In this article, Fabrice Etilé and Pierre-Yves Geoffard explore an additional trigger: voluntary exposure to the risk of being contaminated by the SARS-Cov2. Voluntary exposure to the risk of infection is little documented even though it appears during every epidemic. In the present case, US media, for example, reported rumours last spring of “Covid parties” at which young people gathered voluntarily in the presence of contagious people, hoping to be infected. While such practices were not confirmed, the existence of these rumours points to the fact that a decreased effort to protect oneself against the risk of infection can be a rational individual strategy of adaptation to the epidemic. The COVID-19 epidemic has created a great deal of uncertainty about the future, especially among young people. The health and economic threats, as well as other more diffuse concerns about the social consequences of the epidemic, can provoke anxiety. A rich literature in psychology and in economics shows that anxiety can push individuals to adopt uncertainty-reducing behaviours. Contracting COVID – a low-risk event for a young adult – would be adaptive conduct in that it will ultimately reduce the uncertainties and anxieties of the moment.

The authors tested whether anxiety was associated with an increase in the Willingness to be Exposed to the Risk of Infection (WERI) by the COVID-19 virus, using an online survey of 3,110 French people aged between 18 and 35, conducted during the first lockdown (April 2020). The participants had to rank, on a scale of 1 to 10, how prepared they were to risk being infected by the COVID knowing that that would render them immune for a certain period. In total, 56.5% of the sample was declared WERI positive. Unemployment is associated with a higher WERI (+8.2 percentage points), as is income: on average, someone who receives 1000€ (per month) more than another has a slightly higher WERI (+2.6 points). Thus, as many unemployed young people as those at the beginning of remunerative careers expressed a significant desire to expose themselves to the virus. The anxiety linked to this psychological state ––measured on the Spielberger scale –– is also positively associated with WERI, while a perceived increased risk of hospitalisation is linked to a decrease in WERI. Overall, the empirical results reported in this article suggest that both the perspective of economic loss and psychological anxiety can undermine adherence to physical distancing recommendations among young adults. Public policy that targets young people must take into account both their economic situation and their mental health, and then prioritise communication strategies that reduce uncertainty.
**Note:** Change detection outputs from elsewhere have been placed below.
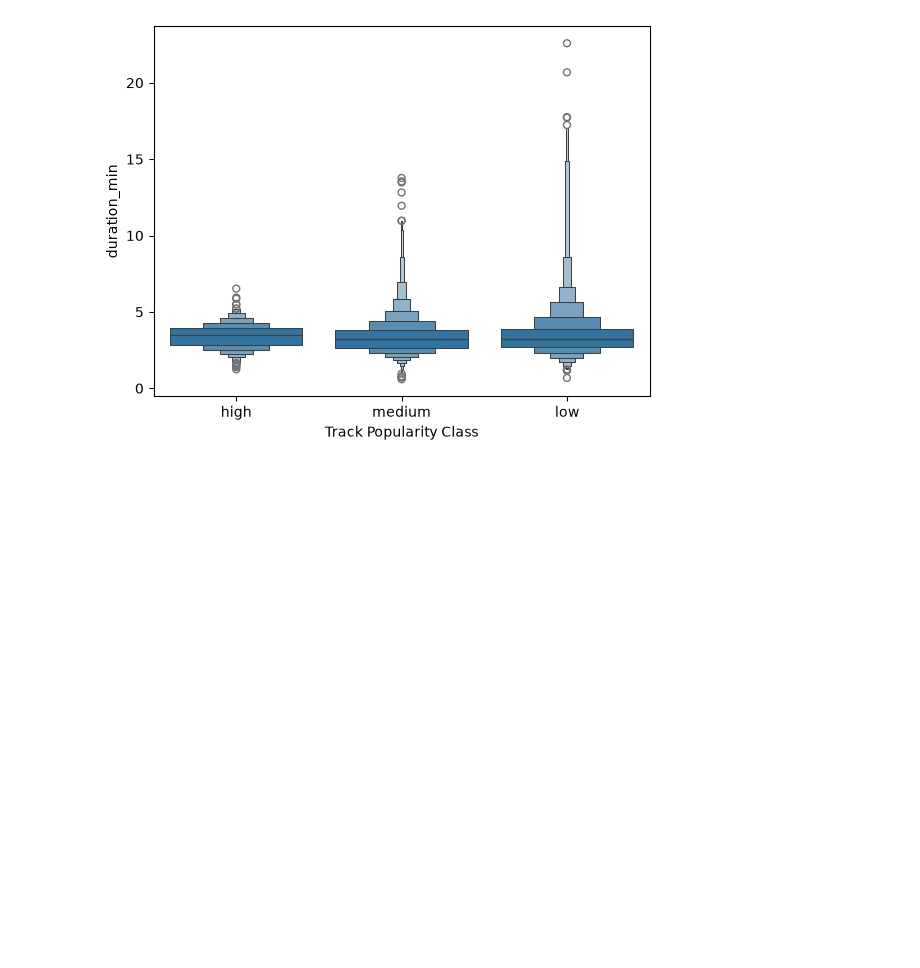
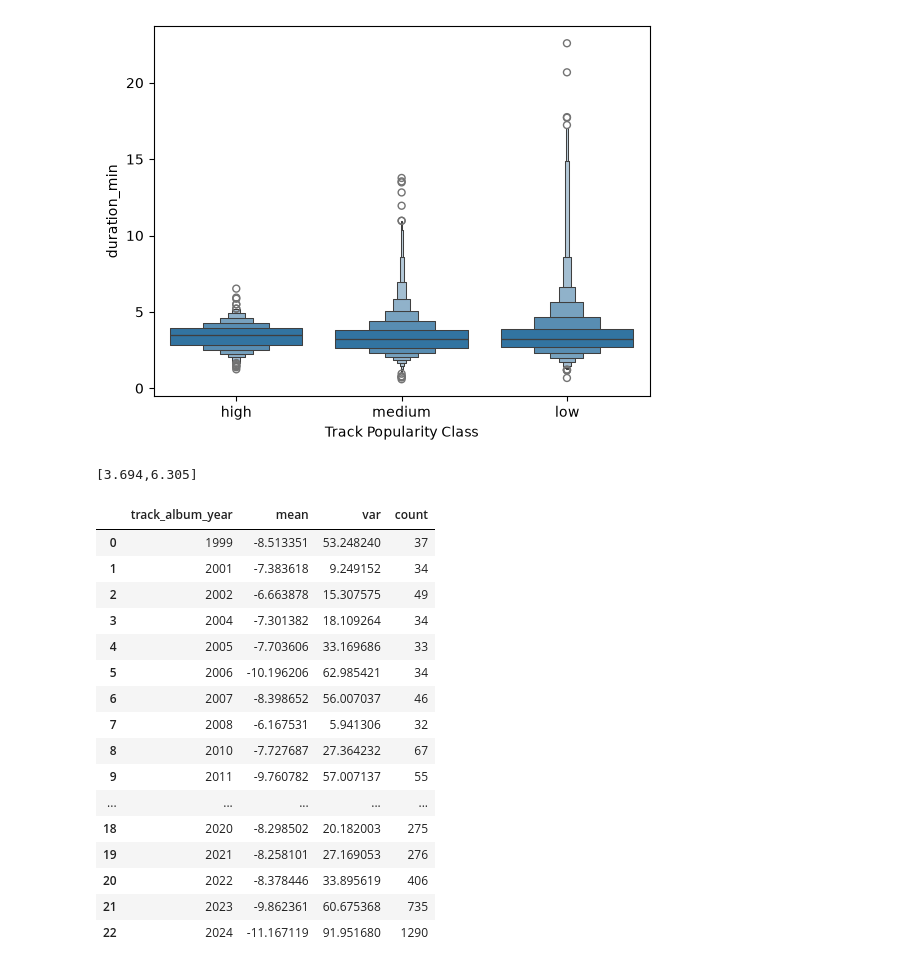
Before and after one commit to tylergarf/CU_STAT5000_Final_Proj, a Jupyter notebook: notebooks/02-eda.ipynb, the cells around one changed output. Drawn from its saved outputs; the diff is of its cells as text; code cells hidden in the pictures; blank space fills up the shorter version.

```diff
--- a/notebooks/02-eda.ipynb
+++ b/notebooks/02-eda.ipynb
@@ -166,3 +168,55 @@ sns.boxenplot(data=spotify_tracks,x='Track Popularity Class',y='duration_min')
 plt.show()
 # %% [output]
 [figure]
+# %%
+spotify_tracks['track_album_year'] = spotify_tracks['track_album_release_date'].dt.year
+yearly_releases = spotify_tracks.groupby(by='track_album_year')['track_album_release_date'].agg(['count']).reset_index()
+yearly_releases = yearly_releases.sort_values(by='count',ascending=False)
+yearly_releases  = yearly_releases.loc[yearly_releases['count'] >= 30]
+years_with_gteq_30_rel = yearly_releases['track_album_year'].to_list()
+# %%
+xbar_2008 = spotify_tracks[spotify_tracks['track_album_year'] == 2008]['loudness'].mean()
+xbar_2024 = spotify_tracks[spotify_tracks['track_album_year'] == 2024]['loudness'].mean()
+
+s2_2008 = spotify_tracks[spotify_tracks['track_album_year'] == 2008]['loudness'].var()
+s2_2024 = spotify_tracks[spotify_tracks['track_album_year'] == 2024]['loudness'].var()
+
+m = spotify_tracks[spotify_tracks['track_album_year'] == 2008].shape[0]
+n = spotify_tracks[spotify_tracks['track_album_year'] == 2024].shape[0]
+
+# 99 % confidence interval
+alpha = 0.01
+zcrit = norm.ppf(1-alpha/2)
+
+means_diff = xbar_2008 - xbar_2024
+se = np.sqrt((s2_2008/m) + (s2_2024/n))
+
+lb = means_diff - (zcrit * se)
+ub = means_diff + (zcrit * se)
+
+print(f"[{lb:.3f},{ub:.3f}]")
+# %% [output]
+[3.694,6.305]
+# %%
+track_loudness_by_year = spotify_tracks[spotify_tracks['track_album_year'].isin(years_with_gteq_30_rel)].groupby(by='track_album_year')['loudness'].agg(['mean','var','count'])
+track_loudness_by_year = track_loudness_by_year.reset_index()
+track_loudness_by_year = track_loudness_by_year.sort_values(by='track_album_year')
+track_loudness_by_year
+# %% [output]
+|  | track_album_year | mean | var | count |
+| 0 | 1999 | -8.513351 | 53.248240 | 37 |
+| 1 | 2001 | -7.383618 | 9.249152 | 34 |
+| 2 | 2002 | -6.663878 | 15.307575 | 49 |
+| 3 | 2004 | -7.301382 | 18.109264 | 34 |
+| 4 | 2005 | -7.703606 | 33.169686 | 33 |
+| 5 | 2006 | -10.196206 | 62.985421 | 34 |
+| 6 | 2007 | -8.398652 | 56.007037 | 46 |
+| 7 | 2008 | -6.167531 | 5.941306 | 32 |
+| 8 | 2010 | -7.727687 | 27.364232 | 67 |
+| 9 | 2011 | -9.760782 | 57.007137 | 55 |
+| ... | ... | ... | ... | ... |
+| 18 | 2020 | -8.298502 | 20.182003 | 275 |
+| 19 | 2021 | -8.258101 | 27.169053 | 276 |
+| 20 | 2022 | -8.378446 | 33.895619 | 406 |
+| 21 | 2023 | -9.862361 | 60.675368 | 735 |
+| 22 | 2024 | -11.167119 | 91.951680 | 1290 |
```
Also changed, not shown: parts of 1 cell of this notebook, 2 other files.
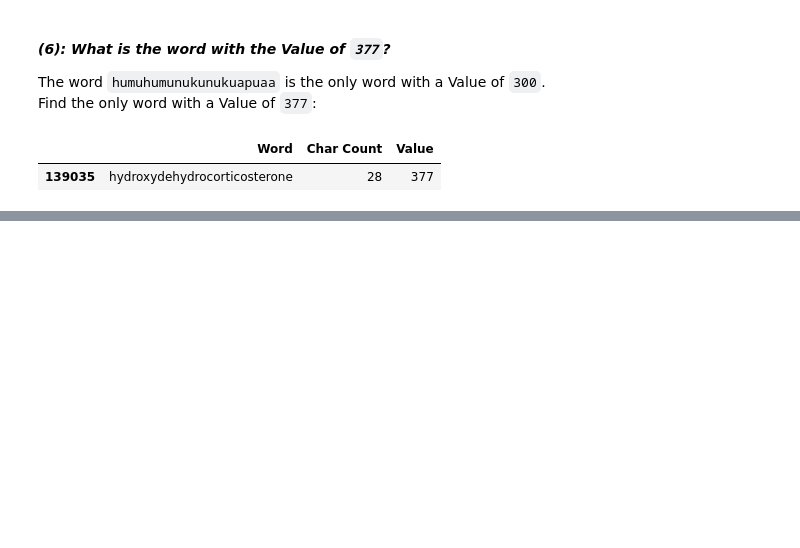
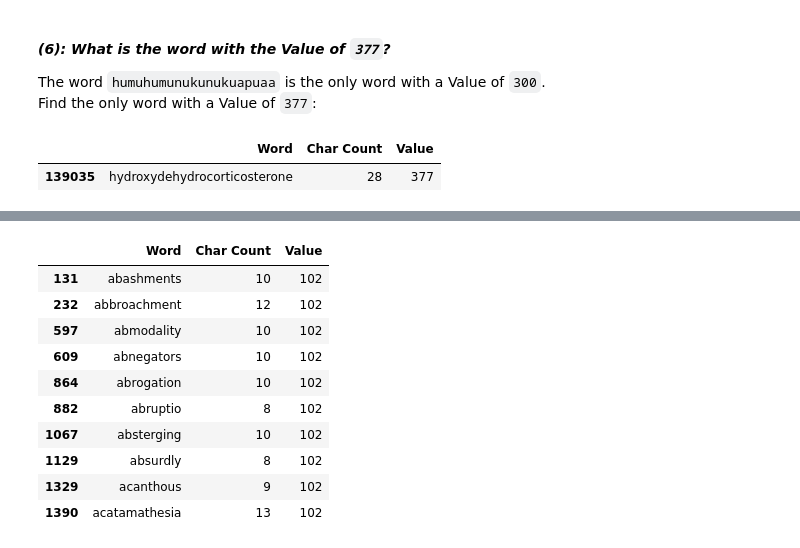
Before and after one commit to ChrisDunamis/Portfolios, a Jupyter notebook: Python/Projects/freeCodeCamp - Pandas & Python for Data Analysis/Main.ipynb, the cells around one changed output, grey strips where cells are left out. Cells and saved outputs as stored; diff of their text form; code cells hidden in the pictures; blank space fills up the shorter version.

```diff
--- a/Python/Projects/freeCodeCamp - Pandas & Python for Data Analysis/Main.ipynb
+++ b/Python/Projects/freeCodeCamp - Pandas & Python for Data Analysis/Main.ipynb
@@ -351,0 +388,14 @@ df.loc[df["Value"] == 377]
+# %%
+df.loc[df["Value"] == 102].head(10)
+# %% [output]
+|  | Word | Char Count | Value |
+| 131 | abashments | 10 | 102 |
+| 232 | abbroachment | 12 | 102 |
+| 597 | abmodality | 10 | 102 |
+| 609 | abnegators | 10 | 102 |
+| 864 | abrogation | 10 | 102 |
+| 882 | abruptio | 8 | 102 |
+| 1067 | absterging | 10 | 102 |
+| 1129 | absurdly | 8 | 102 |
+| 1329 | acanthous | 9 | 102 |
+| 1390 | acatamathesia | 13 | 102 |
```
Also changed, not shown: parts of 22 cells of this notebook, 1 other file.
Original title of the article: The sooner the better? Anxiety Increases the Willingness to Be Exposed to Covid-19 Risk among Young Adults in France

Published in: PSE Working paper n°2020-80

Available at

Credits (picture) : Shutterstock Rimgaudas Budrys

* PSE member